- **About this exercise**
Only a number is wanted here: the number of lines of the data that include "area".

(Structured diff data)
*** Block opens ***

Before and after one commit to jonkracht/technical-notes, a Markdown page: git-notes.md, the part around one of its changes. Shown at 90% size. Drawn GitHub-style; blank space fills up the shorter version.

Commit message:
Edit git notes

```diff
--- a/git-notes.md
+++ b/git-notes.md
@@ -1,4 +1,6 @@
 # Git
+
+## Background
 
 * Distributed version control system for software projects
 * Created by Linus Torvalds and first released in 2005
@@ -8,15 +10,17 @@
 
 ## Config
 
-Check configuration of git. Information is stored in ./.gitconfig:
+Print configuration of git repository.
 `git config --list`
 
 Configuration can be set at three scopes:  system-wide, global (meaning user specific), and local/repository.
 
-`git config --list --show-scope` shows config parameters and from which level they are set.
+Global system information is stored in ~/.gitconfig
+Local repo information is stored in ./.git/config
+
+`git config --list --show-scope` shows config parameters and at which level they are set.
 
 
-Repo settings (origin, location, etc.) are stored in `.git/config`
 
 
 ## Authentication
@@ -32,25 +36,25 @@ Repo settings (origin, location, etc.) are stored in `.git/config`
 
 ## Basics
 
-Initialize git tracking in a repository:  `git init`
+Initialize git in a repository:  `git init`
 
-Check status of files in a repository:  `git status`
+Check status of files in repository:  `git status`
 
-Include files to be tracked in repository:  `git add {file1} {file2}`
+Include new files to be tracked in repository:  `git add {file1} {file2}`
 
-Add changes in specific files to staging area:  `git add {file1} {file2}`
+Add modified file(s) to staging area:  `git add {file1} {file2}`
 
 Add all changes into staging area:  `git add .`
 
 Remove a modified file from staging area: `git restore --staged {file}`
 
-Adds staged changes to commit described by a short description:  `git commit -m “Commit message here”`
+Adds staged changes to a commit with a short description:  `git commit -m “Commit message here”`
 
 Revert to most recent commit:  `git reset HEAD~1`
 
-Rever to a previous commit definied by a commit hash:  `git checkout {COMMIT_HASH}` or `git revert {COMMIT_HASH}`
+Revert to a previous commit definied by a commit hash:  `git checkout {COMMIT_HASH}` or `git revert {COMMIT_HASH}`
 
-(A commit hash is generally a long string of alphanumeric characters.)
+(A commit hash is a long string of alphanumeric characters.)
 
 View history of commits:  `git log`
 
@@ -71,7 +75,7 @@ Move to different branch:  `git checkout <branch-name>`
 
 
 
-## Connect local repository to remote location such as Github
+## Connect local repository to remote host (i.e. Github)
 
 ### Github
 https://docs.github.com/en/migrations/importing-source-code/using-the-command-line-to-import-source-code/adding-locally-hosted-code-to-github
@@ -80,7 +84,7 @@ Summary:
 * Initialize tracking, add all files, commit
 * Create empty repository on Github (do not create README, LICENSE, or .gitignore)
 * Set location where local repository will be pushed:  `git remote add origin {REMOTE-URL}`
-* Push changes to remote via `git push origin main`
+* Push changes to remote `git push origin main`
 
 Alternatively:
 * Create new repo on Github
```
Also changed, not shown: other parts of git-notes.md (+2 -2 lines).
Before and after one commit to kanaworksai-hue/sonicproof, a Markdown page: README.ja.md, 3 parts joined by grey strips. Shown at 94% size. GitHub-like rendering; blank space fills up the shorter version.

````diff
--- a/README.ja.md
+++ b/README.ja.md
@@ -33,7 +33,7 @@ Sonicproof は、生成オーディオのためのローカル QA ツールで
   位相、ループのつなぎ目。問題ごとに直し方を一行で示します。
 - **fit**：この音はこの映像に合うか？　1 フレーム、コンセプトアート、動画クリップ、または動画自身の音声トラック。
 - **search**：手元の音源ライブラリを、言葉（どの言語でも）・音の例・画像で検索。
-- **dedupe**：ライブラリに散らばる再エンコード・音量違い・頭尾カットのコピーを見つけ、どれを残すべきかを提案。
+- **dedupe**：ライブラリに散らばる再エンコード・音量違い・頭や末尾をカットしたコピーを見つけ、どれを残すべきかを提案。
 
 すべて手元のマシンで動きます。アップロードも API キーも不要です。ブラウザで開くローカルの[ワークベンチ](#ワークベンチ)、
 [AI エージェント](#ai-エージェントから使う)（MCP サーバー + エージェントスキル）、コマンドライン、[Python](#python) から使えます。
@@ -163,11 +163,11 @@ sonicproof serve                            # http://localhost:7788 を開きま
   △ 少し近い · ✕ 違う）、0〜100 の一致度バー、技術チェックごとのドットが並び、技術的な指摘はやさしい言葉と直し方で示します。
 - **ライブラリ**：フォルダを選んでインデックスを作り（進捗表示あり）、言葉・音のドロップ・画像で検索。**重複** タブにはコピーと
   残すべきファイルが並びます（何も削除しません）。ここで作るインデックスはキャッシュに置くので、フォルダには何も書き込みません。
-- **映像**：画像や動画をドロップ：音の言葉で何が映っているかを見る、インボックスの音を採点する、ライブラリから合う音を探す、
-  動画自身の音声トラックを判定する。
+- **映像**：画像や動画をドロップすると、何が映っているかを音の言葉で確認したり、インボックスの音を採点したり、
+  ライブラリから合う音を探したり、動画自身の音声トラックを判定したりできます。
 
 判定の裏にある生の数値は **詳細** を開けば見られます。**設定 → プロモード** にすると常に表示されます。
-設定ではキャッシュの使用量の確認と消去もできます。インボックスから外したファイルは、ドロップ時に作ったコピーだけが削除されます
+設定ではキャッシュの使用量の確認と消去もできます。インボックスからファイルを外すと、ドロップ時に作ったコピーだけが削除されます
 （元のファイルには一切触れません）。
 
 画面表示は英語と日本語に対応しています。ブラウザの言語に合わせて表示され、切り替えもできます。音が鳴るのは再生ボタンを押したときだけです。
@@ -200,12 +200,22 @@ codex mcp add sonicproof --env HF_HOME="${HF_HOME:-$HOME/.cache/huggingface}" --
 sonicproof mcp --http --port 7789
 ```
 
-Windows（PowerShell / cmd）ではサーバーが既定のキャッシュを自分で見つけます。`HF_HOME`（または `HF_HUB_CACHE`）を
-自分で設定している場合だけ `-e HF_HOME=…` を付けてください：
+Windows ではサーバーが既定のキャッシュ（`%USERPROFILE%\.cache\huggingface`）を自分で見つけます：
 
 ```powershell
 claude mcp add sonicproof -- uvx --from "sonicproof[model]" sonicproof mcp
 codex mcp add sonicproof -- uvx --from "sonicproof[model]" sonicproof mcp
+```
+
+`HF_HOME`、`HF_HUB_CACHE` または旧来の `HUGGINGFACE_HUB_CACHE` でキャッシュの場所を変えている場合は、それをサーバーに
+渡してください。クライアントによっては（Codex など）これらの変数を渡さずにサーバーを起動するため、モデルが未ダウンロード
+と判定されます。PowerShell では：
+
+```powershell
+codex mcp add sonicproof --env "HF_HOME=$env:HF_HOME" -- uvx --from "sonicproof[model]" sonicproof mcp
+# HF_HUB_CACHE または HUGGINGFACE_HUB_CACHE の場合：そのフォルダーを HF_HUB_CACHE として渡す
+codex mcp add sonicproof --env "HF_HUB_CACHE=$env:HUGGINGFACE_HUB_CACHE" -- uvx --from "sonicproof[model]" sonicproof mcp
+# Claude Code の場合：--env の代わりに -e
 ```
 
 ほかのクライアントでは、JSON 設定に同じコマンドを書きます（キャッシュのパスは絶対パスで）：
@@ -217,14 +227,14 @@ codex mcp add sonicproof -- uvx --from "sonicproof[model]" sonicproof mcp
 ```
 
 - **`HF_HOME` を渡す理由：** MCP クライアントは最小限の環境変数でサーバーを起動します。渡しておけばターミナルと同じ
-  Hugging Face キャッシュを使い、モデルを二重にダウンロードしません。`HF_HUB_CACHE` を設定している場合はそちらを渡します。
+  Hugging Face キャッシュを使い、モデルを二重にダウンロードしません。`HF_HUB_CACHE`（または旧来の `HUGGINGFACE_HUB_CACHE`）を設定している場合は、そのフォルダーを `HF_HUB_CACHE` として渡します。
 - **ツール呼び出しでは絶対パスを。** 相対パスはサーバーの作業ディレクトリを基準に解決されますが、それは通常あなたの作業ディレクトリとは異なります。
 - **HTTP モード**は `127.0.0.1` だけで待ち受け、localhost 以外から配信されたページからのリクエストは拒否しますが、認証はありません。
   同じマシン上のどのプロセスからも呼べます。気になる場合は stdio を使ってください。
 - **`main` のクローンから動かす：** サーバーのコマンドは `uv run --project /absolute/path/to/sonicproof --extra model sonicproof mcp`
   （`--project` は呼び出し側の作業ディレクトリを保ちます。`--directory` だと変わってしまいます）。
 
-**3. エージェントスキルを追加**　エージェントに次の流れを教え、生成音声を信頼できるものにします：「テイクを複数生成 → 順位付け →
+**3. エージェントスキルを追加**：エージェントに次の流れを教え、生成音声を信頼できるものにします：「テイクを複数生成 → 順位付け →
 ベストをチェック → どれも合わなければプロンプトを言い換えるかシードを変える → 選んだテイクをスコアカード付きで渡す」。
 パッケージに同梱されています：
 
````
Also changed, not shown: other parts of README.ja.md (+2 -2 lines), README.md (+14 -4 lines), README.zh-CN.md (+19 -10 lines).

*** Block closes ***

- **Task output**
4